In his book ‘Walking With Nanak,’ Haroon Khalid, a Pakistani author, retraces Nanak’s and his disciple, Bhai Mardana’s footsteps, into present day Pakistan. The travelogue narrative is part history and part fiction, the author relying in part on folk tales, passed down from generation to generation.
The Janamsakhis, the texts on Nanak’s life, have glorious accounts of his miracles. Shri Guru Nanak Dev Ji along with Bhai Mardana reached Hasan Abdal in the summer of 1521 CE. Guru Nanak and Bhai Mardana started reciting Kirtan under a shady tree along with their devotees. This annoyed a local saint, Hazrat Shah Wali Qandhari, who meditated atop a nearby hill.
According to legend, Bhai Mardana was sent up three times to Qandhari by Guru Nanak so that Mardana could have some water to quench his thirst.

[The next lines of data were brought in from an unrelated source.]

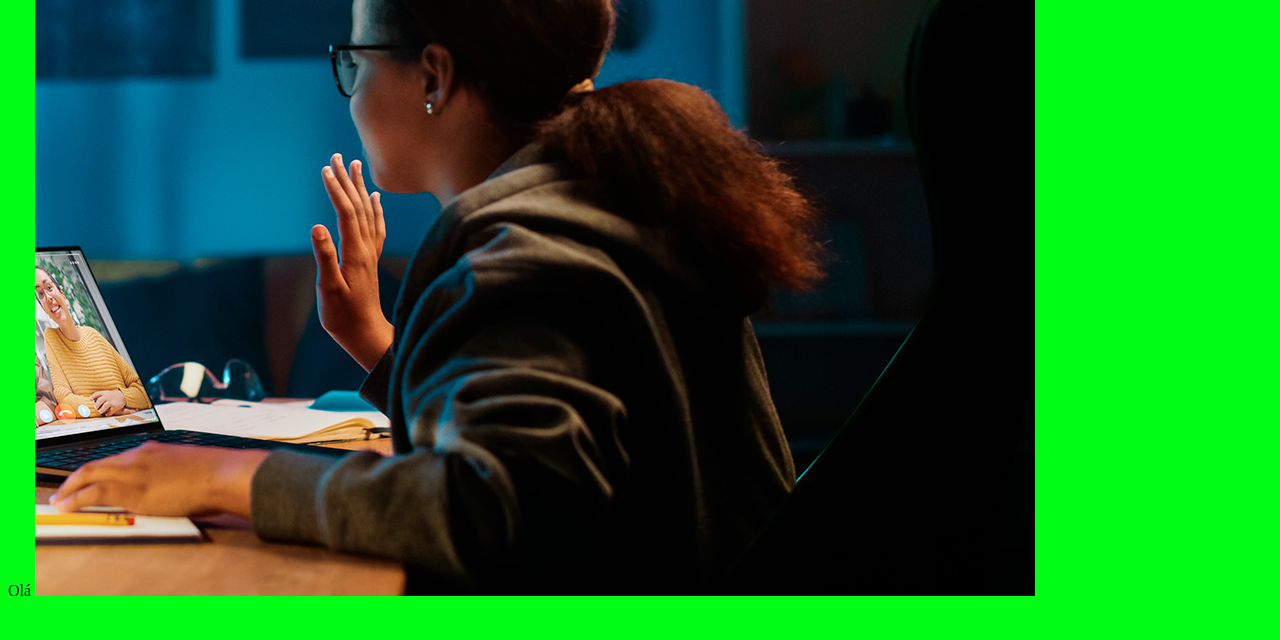
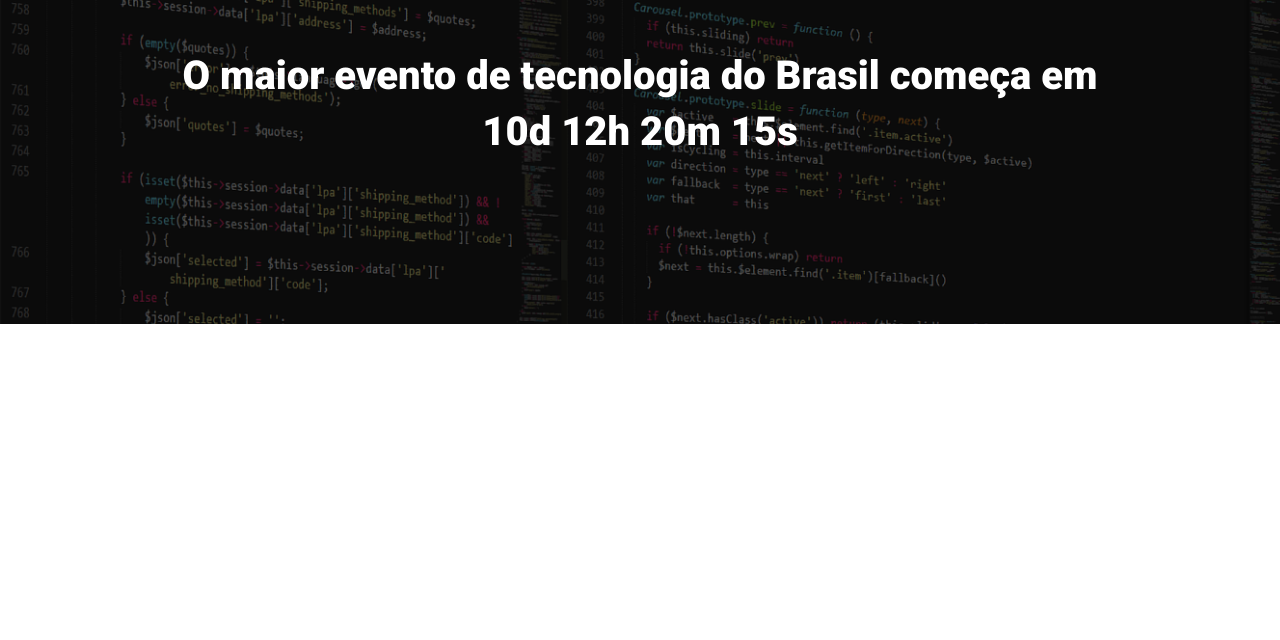
Before and after one commit to gabrielassenato/ebac_tech_talks, a website built with Parcel: page src/index.html in a window 1280 px wide. Shown: the part 160-800 px from the top of the page. Built offline with nearby package versions, Linux system fonts and the light colour scheme.

Commit message:
criando o hero

```diff
--- a/package.json
+++ b/package.json
@@ -5,6 +5,7 @@
   "main": "index.js",
   "scripts": {
     "dev": "parcel src/index.html src/styles/main.scss src/scripts/main.js",
+    "build": "parcel build src/index.html",
     "test": "echo \"Error: no test specified\" && exit 1"
   },
   "keywords": [],
--- a/src/index.html
+++ b/src/index.html
@@ -3,12 +3,25 @@
 <head>
     <meta charset="UTF-8">
     <meta name="viewport" content="width=device-width, initial-scale=1.0">
-    <title>Document</title>
+    <title>EBAC Tech Talks</title>
+
+    <link rel="preconnect" href="https://fonts.googleapis.com">
+    <link rel="preconnect" href="https://fonts.gstatic.com" crossorigin>
+    <link href="https://fonts.googleapis.com/css2?family=Roboto:wght@400;700;900&display=swap" rel="stylesheet">
+    <link rel="stylesheet" href="styles/main.scss">
+
     <link rel="stylesheet" href="styles/main.scss">
 </head>
 <body>
-    Olá
-    <img src="images/backend.png" alt="">
+    <header class="hero">
+        <div class="container">
+            <img class="hero__logo" src="images/ebac_logo.svg" alt="EBAC">
+            <p class="hero__text">
+                O maior evento de tecnologia do Brasil começa em 10d 12h 20m 15s
+            </p>
+        </div>
+    </header>
+
     <script src="scripts/main.js"></script>
 </body>
 </html>
--- /dev/null
+++ b/src/styles/_hero.scss
@@ -0,0 +1,51 @@
+.hero {
+    padding: 64px 0 100px 0;
+    background-image: url(../images/fundo.png);
+    background-repeat: no-repeat;
+    background-size: cover;
+    position: relative;
+
+    .container {
+        position: relative;
+    }
+
+    &::before {
+        position: absolute;
+        top: 0;
+        left: 0;
+        width: 100%;
+        height: 100%;
+        background-color: #000;
+        content: '';
+        opacity: .6;
+    }
+
+    &__text {
+        margin-top: 64px;
+        margin-bottom: 64px;
+        font-size: 40px;
+        line-height: 56px;
+        font-weight: 800;
+        text-align: center;
+    }
+
+    &__logo {
+        margin: 0 auto;
+        height: 80px;
+        display: block;
+    }
+
+    @media (max-width: 640px) {
+        padding: 40px 0;
+
+        &__logo {
+            height: 40px;
+        }
+
+        &__text {
+            font-size: 22px;
+            line-height: 24px;
+            margin: 24px 0;
+        }
+    }
+}
--- a/src/styles/main.scss
+++ b/src/styles/main.scss
@@ -1,3 +1,23 @@
-body {
-    background-color: rgb(0, 255, 21);
+@use 'hero';
+
+* {
+    margin: 0;
+    padding: 0;
+    box-sizing: border-box;
+    font-family: Roboto, sans-serif;
+    color: #fff;
 }
+
+.container {
+    max-width: 960px;
+    width: 100%;
+    margin: 0 auto;
+
+    @media (max-width: 640px) {
+        max-width: 80%;
+    }
+
+    @media (max-width: 1024px) {
+        max-width: 90%;
+    }
+}
```
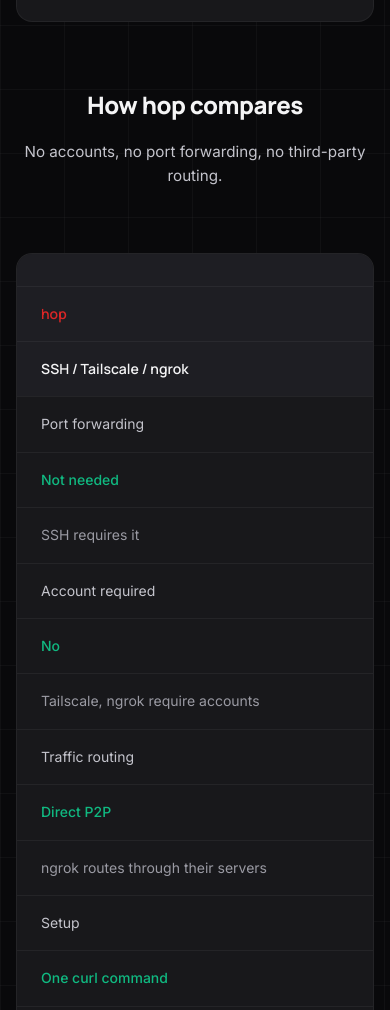
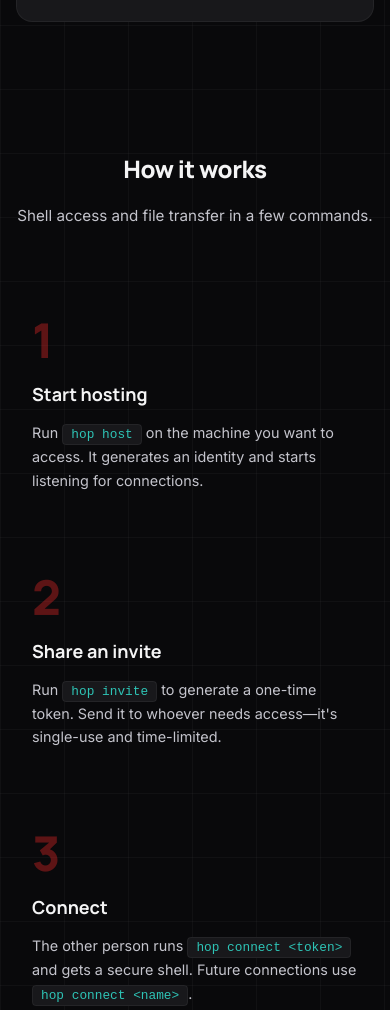
Before and after one commit to Keikai-Inc/wirehop, a plain HTML site: page site/index.html in a window 390 px wide. Shown: the part 3047-4057 px from the top of the page. Drawn offline with Linux system fonts and the light colour scheme.

Commit message:
Hide comparison table on mobile
The 3-column comparison table loses all context when stacked to a
single column — you can't tell which value belongs to which column.
The feature cards already communicate the same differentiators.

```diff
--- a/site/index.html
+++ b/site/index.html
@@ -665,9 +665,7 @@
       .nav-links { display: none; }
       .grid-3, .grid-2 { grid-template-columns: 1fr; }
       .steps { grid-template-columns: 1fr; }
-      .comparison-row { grid-template-columns: 1fr; }
-      .comparison-cell { border-right: none; border-bottom: 1px solid var(--color-border); }
-      .comparison-cell:last-child { border-bottom: none; }
+      #comparison { display: none; }
       .daemon-grid { grid-template-columns: 1fr; }
       .hero { padding: 7rem 1.5rem 4rem; }
       section { padding: 4rem 0; }
@@ -806,7 +804,7 @@
   </section>
 
   <!-- Comparison -->
-  <section style="padding-top: 0;">
+  <section id="comparison" style="padding-top: 0;">
     <div class="container">
       <div class="section-header">
         <h2>How hop compares</h2>
```
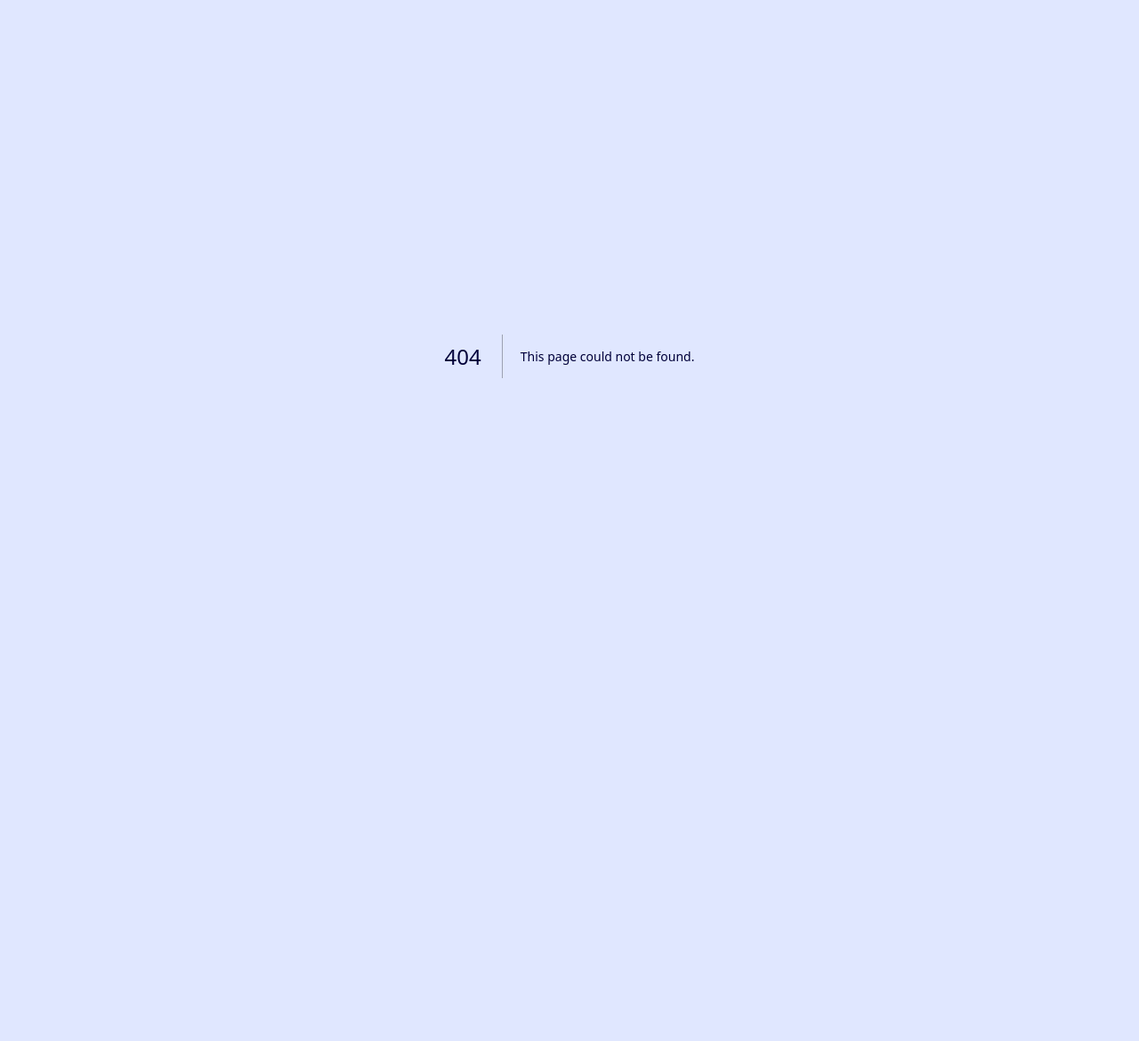
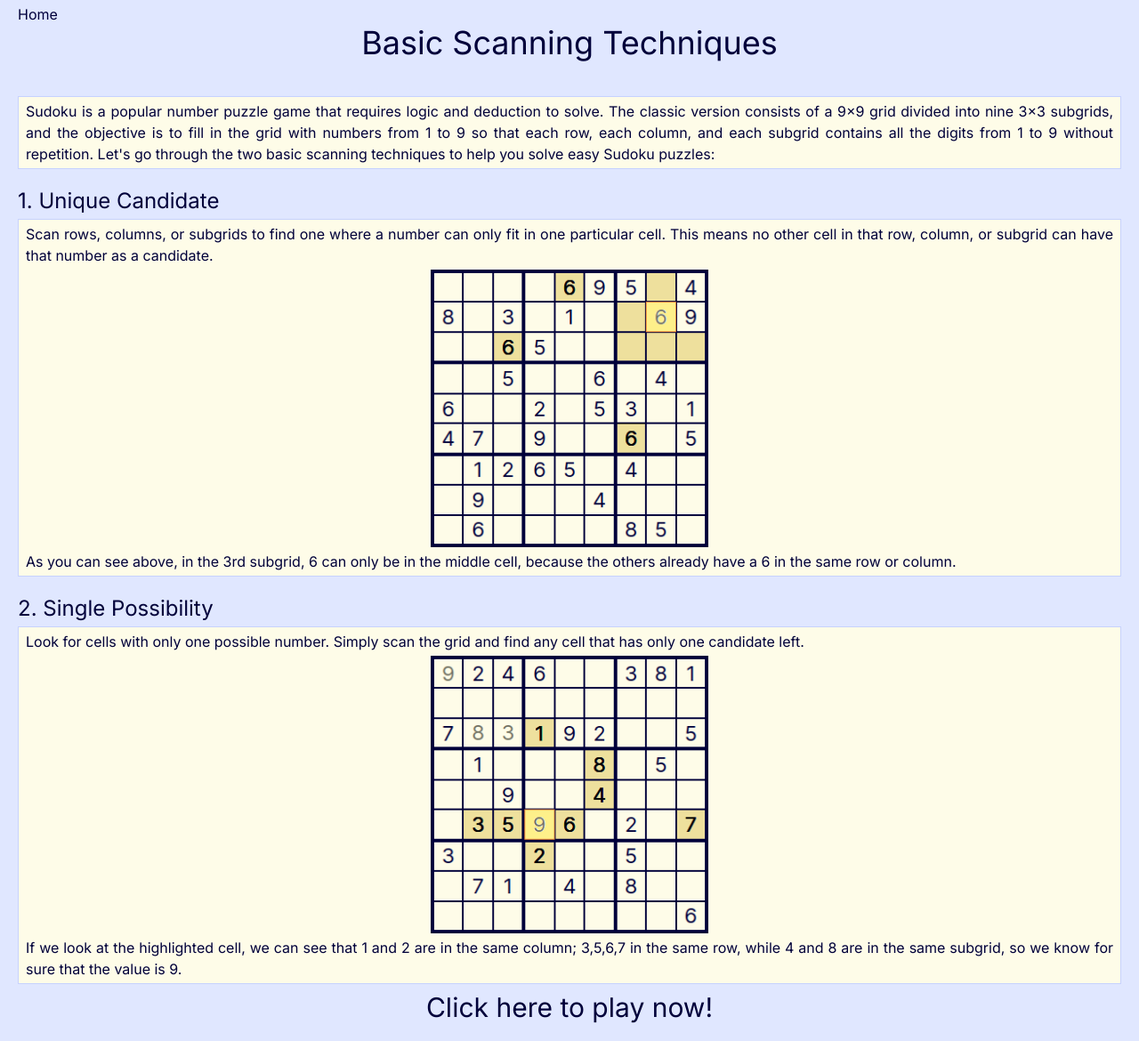
Before and after one commit to StellyITA/puzzle-challenge, a Next.js app: page /sudoku-tutorials/basic in a window 1280 px wide. Before the commit this address had no page. Shown: the whole page at 89% size. Before the commit the page ends 800 px from the top, so only its background shows below. Built offline with nearby package versions, Linux system fonts and the light colour scheme.

Commit message:
feat: add first sudoku tutorial

```diff
--- /dev/null
+++ b/src/app/sudoku-tutorials/basic/page.jsx
@@ -0,0 +1,42 @@
+import Image from 'next/image';
+import Link from 'next/link';
+
+import uniqueCandidate from '/public/images/tutorials/unique-candidate.png';
+import singlePossibility from '/public/images/tutorials/single-possibility.png';
+
+export default function BasicTechniques() {
+	return (
+		<div className='grid text-justify p-5 pt-1'>
+			<Link
+				href='/'
+				className='hover:text-indigo-900 active:text-indigo-900'
+			>Home</Link>
+			<h1 className='text-4xl text-center p-10 pt-0'>Basic Scanning Techniques</h1>
+			<p className='bg-yellow-50 p-1 px-2 border border-indigo-200'>Sudoku is a popular number puzzle game that requires logic and deduction to solve. The classic version consists of a 9x9 grid divided into nine 3x3 subgrids, and the objective is to fill in the grid with numbers from 1 to 9 so that each row, each column, and each subgrid contains all the digits from 1 to 9 without repetition. Let's go through the two basic scanning techniques to help you solve easy Sudoku puzzles:</p>
+			<h2 className='text-2xl pt-5 pb-1'>1. Unique Candidate</h2>
+			<p className='grid bg-yellow-50 p-1 px-2 border border-indigo-200'>
+				Scan rows, columns, or subgrids to find one where a number can only fit in one particular cell. This means no other cell in that row, column, or subgrid can have that number as a candidate.
+				<Image
+					src={uniqueCandidate}
+					alt='Unique Candidate Example'
+					className='place-self-center p-1'
+				/>
+				As you can see above, in the 3rd subgrid, 6 can only be in the middle cell, because the others already have a 6 in the same row or column.
+			</p>
+			<h2 className='text-2xl pt-5 pb-1'>2. Single Possibility</h2>
+			<p className='grid bg-yellow-50 p-1 px-2 border border-indigo-200'>
+				Look for cells with only one possible number. Simply scan the grid and find any cell that has only one candidate left.
+				<Image
+					src={singlePossibility}
+					alt='Single Possibility Example'
+					className='place-self-center p-1'
+				/>
+				If we look at the highlighted cell, we can see that 1 and 2 are in the same column; 3,5,6,7 in the same row, while 4 and 8 are in the same subgrid, so we know for sure that the value is 9.
+			</p>
+			<Link
+				href='/sudoku'
+				className='place-self-center hover:text-indigo-900 active:text-indigo-900 pt-2 text-3xl'
+			>Click here to play now!</Link>
+		</div>
+	)
+}
--- /dev/null
+++ b/src/app/sudoku-tutorials/page.jsx
@@ -0,0 +1,31 @@
+import Link from 'next/link';
+import Image from 'next/image';
+import basicTechniquesIcon from '/public/images/tutorials/unique-candidate.png'
+
+export default function SudokuTutorials() {
+	return (
+		<div className='grid'>
+			<h1 className='place-self-center p-3 text-4xl'>Sudoku Tutorials</h1>
+
+				<ul className='place-self-center'>
+
+					<li>
+						<Link
+							href={'/sudoku-tutorials/basic'}
+							className="hover:text-indigo-900 active:text-indigo-900"
+						>
+							<div className='grid'>
+								<h2 className='place-self-center text-xl p-1'>Basic Scanning Techniques</h2>
+							</div>
+							<Image
+								src={basicTechniquesIcon}
+								alt='Basic Scanning Techniques'
+							/>
+						</Link>
+					</li>
+
+				</ul>
+
+		</div>
+	)
+}
```
Also changed, not shown: public/images/tutorials/single-possibility.png (added), public/images/tutorials/unique-candidate.png (added).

Qandhari, the egoist, refused his request; “Why don’t you ask your Master”. The Guru pushed aside a big boulder and a fountain of water sprang up and began to flow endlessly and Bhai Mardana quenched his thirst. On the other hand, the spring on top of the hill where Qandhari meditated dried up. On witnessing this, Qandhari, in rage, rolled a boulder towards the Guru from the top of the hill. The Guru stopped the boulder with his hand leaving its imprint on the boulder. Observing the miracle Wali became Nanak’s devotee. This holy revered place was named Panja Sahib by Hari Singh Nalwa, one of the most famous Generals’ of Maharaja Ranjit Singh who is credited to have extended the frontiers of the Sikh Empire Westwards and is credited for building the Gurudwara at the spot.
Another story about Panja Sahib is of Nanju, the fakir, Kamma the stone sculptor and General Hari Singh Nalwa. When Hari Singh Nalwa’s forces attacked, the city it was found to have been abandoned. Only Nanju was found in a shrine. Nanju to save his life, well knowing about the merciless General Nalwa cleverly concocted the story of the impression of Guru Nanak’s hand (Panja) as he had seen Kamma sculpturing his own hand on the stone. He said that his family has preserved that stone as they have been Nanak’s followers. Nalwa, seeing the hand impression on the boulder was convinced with the story(Pakistan Census 1961 Pg I-20 refers). Muslims were jealous of guru Nanak’s spreading influence. However, the Chinese traveler Hiuen Tsang in the 7thCentury is believed to have travelled to the area and reported to have observed the lake.
Guru Nanak, the founder of Sikhism was against the institutionalisation of religion. However, institution of Guru hood was formalised by Nanak conferring ‘Guru Hood’ on his most deserving disciple bypassing his two sons. The author has also embarked to explore and trace the stories within the house hold of the Gurus regarding all the happenings of the inner power struggle for the ‘Guru Gaddi’ from time to time.
Guru Nanak and Bhai Mardana covered the length and breadth of South Asia on foot over 24 years. Religious places of minorities in Pakistan remain neglected as the majority Sunni Muslim state does not respect religious places of other religions. Having woken up to the potential of Sikh religious tourism and to earn revenue Pakistan has lately started renovating Gurdwaras. The anguish expressed by the author has to a large extent awakened the state to take care of such religious monuments.
The author has tried to reconstruct the world of Guru Nanak by the era of tolerance of the past and the utter intolerance of the present. Khalid, in nutshell, has managed to have successfully walked with Guru Nanak into the past and manages to take the reader along. The travelogue narration appears authentic and while reading the book, I felt that I was traveling with the author in Pakistan. A must read for scholars of Sikh history and religious studies for their further research and analysis.
Col RC Patial, SM, FRGS, PhD has served with the NSCS as a Senior Defence Specialist,with the NTRO as a Chief Editor of Open Source Intelligence and the first DD of the newly set up Training Academy. He is presently, Principal, Meritorious Residential School, Amritsar.